Data excerpts:
______

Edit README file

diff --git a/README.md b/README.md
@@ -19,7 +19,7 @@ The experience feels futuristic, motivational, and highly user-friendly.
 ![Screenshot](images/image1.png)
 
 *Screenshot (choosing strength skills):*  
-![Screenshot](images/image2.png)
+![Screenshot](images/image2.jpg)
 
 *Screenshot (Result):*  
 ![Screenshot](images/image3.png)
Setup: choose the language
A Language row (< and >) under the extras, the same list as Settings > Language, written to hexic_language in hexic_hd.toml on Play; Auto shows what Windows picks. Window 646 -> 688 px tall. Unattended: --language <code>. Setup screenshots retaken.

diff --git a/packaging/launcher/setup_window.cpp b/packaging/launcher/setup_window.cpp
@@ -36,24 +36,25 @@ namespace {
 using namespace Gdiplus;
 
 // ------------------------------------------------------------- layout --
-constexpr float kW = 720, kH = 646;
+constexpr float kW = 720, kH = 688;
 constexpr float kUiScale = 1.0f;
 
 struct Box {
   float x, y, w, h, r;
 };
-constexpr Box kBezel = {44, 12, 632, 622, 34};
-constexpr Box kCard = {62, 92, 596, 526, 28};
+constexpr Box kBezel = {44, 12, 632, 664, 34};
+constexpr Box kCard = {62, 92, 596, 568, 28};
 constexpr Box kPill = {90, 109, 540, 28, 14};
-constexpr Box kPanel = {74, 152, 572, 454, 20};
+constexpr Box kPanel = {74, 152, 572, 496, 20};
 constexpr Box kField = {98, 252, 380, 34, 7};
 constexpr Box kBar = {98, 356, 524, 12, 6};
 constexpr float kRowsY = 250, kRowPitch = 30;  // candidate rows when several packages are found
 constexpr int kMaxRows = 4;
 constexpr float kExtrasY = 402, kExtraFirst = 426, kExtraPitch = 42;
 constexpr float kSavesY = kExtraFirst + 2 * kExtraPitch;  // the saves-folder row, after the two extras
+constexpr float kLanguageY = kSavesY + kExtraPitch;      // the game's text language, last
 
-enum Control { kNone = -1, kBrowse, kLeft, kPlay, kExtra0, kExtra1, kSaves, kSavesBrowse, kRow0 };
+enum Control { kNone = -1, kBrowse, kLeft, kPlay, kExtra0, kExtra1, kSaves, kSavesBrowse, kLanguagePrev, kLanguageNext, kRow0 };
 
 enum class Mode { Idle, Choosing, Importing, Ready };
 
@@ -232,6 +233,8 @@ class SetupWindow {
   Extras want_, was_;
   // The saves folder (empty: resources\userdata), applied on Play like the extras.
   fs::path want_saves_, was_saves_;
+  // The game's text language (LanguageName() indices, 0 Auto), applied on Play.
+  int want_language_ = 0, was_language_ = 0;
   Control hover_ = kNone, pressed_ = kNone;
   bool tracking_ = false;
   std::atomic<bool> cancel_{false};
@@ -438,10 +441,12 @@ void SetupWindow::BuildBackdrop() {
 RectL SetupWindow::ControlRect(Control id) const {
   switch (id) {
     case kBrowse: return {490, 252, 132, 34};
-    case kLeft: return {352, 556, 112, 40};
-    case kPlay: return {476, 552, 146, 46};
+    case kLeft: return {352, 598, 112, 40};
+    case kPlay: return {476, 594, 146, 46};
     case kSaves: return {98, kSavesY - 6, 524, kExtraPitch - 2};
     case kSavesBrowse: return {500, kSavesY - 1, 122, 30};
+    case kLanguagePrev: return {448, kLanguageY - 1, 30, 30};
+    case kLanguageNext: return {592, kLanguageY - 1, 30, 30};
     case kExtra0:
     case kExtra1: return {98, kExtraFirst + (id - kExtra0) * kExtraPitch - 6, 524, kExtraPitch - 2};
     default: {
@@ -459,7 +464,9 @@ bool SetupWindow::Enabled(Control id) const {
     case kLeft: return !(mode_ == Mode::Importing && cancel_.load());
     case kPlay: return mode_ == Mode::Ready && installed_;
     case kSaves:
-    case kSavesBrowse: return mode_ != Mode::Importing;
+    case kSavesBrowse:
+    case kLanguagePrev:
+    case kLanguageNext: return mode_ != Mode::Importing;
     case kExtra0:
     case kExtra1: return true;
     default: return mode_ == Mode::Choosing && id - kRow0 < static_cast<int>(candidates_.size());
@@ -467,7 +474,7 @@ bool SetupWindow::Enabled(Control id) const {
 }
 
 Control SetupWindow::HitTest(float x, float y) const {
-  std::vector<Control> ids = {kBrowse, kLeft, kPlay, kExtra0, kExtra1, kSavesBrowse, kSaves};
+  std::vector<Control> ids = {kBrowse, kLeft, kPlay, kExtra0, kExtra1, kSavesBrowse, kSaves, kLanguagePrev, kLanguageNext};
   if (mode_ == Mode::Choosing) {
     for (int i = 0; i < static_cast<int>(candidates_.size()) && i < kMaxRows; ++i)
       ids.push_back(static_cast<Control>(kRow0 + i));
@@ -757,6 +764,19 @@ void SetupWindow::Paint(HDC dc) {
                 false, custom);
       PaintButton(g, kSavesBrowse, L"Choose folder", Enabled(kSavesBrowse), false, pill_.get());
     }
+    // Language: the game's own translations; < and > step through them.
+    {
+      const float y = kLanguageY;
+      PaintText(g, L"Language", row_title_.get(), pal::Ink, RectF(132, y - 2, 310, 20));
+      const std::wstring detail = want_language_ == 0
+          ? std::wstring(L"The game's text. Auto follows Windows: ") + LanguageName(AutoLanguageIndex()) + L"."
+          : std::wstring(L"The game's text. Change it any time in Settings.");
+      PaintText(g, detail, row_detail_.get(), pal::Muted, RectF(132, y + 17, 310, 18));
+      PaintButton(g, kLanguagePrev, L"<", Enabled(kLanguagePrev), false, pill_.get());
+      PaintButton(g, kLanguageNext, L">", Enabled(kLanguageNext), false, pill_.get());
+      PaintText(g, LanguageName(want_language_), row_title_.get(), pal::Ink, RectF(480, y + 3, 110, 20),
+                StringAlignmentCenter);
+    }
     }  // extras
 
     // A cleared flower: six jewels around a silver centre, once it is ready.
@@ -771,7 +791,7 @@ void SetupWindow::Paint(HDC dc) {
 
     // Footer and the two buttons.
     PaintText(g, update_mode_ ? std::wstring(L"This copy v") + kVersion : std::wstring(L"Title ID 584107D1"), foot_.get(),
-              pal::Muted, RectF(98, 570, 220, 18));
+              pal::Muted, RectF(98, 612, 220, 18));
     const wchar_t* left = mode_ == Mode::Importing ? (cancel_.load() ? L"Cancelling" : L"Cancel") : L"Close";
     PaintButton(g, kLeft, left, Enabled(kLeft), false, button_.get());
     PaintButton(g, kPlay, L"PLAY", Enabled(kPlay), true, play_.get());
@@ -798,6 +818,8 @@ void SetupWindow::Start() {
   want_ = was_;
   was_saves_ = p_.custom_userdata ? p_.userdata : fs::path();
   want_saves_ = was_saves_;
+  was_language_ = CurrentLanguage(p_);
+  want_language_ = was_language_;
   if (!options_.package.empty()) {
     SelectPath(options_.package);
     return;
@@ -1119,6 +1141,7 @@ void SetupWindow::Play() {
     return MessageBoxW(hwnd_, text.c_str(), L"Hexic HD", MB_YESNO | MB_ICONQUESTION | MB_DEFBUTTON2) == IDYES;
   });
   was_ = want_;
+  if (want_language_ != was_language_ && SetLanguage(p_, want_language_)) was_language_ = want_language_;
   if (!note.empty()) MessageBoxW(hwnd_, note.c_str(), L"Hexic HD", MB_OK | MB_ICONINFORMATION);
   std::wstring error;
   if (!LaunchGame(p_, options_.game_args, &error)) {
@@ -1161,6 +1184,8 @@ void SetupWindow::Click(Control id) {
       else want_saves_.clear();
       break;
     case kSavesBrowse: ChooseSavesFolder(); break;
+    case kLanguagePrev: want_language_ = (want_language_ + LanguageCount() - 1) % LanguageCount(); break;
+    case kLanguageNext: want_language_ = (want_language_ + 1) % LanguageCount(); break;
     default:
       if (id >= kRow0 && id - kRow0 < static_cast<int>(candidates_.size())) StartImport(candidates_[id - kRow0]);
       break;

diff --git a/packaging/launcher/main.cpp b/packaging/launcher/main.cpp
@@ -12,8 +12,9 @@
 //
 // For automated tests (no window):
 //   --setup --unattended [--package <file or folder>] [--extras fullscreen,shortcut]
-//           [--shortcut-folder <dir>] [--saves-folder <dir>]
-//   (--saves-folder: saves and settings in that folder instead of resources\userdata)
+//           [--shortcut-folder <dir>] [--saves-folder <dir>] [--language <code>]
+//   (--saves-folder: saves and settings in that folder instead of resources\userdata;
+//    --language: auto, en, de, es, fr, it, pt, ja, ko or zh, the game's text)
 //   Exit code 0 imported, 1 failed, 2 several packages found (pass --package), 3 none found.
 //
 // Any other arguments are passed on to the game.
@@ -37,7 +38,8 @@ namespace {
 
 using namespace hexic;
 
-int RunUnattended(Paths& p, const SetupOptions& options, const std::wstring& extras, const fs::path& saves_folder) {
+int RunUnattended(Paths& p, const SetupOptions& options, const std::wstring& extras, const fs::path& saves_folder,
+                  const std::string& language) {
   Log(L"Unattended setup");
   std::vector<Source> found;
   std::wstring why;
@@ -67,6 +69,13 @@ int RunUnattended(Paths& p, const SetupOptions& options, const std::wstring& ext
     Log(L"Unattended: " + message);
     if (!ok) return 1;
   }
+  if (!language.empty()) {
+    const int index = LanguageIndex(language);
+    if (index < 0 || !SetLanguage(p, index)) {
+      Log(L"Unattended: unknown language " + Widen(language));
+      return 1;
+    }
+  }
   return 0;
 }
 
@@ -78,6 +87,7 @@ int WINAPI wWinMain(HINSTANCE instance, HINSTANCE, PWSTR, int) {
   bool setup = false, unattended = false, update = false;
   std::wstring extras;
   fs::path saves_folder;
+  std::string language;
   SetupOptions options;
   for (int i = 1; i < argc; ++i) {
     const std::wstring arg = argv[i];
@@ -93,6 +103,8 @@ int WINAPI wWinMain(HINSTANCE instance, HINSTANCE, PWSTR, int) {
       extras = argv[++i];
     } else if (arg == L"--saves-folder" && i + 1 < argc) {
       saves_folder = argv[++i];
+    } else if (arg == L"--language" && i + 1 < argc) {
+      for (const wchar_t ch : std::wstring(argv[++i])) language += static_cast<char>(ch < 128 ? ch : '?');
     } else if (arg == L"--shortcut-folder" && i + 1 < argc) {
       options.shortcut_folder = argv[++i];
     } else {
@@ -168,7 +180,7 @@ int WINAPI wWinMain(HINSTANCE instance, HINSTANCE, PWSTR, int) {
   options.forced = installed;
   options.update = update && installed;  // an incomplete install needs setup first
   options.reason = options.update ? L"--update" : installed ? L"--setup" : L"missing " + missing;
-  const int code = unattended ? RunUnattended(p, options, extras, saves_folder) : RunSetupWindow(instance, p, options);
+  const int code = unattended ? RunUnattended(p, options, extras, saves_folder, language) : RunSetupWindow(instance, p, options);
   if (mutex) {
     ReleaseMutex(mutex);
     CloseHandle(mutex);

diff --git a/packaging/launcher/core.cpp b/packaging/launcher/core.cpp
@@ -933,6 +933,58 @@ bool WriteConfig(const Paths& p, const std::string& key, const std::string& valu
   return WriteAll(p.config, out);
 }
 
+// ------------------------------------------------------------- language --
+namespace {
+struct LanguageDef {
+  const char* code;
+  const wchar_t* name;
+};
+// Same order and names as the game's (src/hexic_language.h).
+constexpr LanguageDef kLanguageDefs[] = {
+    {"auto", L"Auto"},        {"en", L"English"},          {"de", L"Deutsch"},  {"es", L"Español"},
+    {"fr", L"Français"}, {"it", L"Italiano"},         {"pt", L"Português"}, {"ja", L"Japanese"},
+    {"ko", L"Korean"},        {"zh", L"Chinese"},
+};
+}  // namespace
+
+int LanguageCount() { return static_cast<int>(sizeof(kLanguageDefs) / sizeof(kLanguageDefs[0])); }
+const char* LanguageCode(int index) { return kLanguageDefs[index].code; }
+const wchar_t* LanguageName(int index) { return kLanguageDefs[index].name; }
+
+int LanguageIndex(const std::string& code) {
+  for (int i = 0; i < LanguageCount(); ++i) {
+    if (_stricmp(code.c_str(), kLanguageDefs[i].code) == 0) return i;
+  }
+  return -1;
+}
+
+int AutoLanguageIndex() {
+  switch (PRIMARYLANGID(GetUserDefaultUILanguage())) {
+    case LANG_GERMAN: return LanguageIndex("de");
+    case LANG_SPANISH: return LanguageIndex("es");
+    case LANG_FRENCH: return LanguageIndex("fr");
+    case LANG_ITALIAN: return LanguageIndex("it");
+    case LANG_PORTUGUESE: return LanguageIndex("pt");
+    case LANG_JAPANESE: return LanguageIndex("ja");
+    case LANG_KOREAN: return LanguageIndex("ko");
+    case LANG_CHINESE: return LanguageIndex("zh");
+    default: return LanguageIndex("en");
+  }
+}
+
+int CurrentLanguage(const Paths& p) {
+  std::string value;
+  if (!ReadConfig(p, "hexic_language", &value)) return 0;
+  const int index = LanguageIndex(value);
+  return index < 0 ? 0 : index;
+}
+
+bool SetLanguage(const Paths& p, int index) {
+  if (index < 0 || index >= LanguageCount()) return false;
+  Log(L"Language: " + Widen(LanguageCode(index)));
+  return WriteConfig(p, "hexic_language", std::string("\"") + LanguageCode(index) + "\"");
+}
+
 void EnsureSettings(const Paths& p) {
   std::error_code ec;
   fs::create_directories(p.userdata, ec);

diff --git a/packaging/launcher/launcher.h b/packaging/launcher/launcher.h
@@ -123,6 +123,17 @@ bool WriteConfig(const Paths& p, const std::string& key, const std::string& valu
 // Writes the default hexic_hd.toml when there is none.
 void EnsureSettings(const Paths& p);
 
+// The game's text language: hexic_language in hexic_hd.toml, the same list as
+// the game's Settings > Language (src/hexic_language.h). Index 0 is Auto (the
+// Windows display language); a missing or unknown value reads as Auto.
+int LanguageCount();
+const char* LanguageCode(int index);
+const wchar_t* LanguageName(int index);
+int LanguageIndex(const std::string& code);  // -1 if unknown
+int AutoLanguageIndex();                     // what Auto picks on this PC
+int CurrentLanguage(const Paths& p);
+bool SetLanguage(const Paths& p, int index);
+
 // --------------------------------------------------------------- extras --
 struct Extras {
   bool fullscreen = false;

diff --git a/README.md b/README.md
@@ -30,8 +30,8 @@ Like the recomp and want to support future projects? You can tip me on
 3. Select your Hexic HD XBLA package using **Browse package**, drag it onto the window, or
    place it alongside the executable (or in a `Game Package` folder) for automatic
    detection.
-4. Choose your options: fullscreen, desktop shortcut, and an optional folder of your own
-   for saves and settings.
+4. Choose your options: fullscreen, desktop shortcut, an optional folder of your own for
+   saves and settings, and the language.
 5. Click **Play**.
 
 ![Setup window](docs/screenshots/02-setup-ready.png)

______

Work instruction: Look over the records above and say how many lines hold the word "RunUnattended", giving the number alone.

Reply to the exercise: 5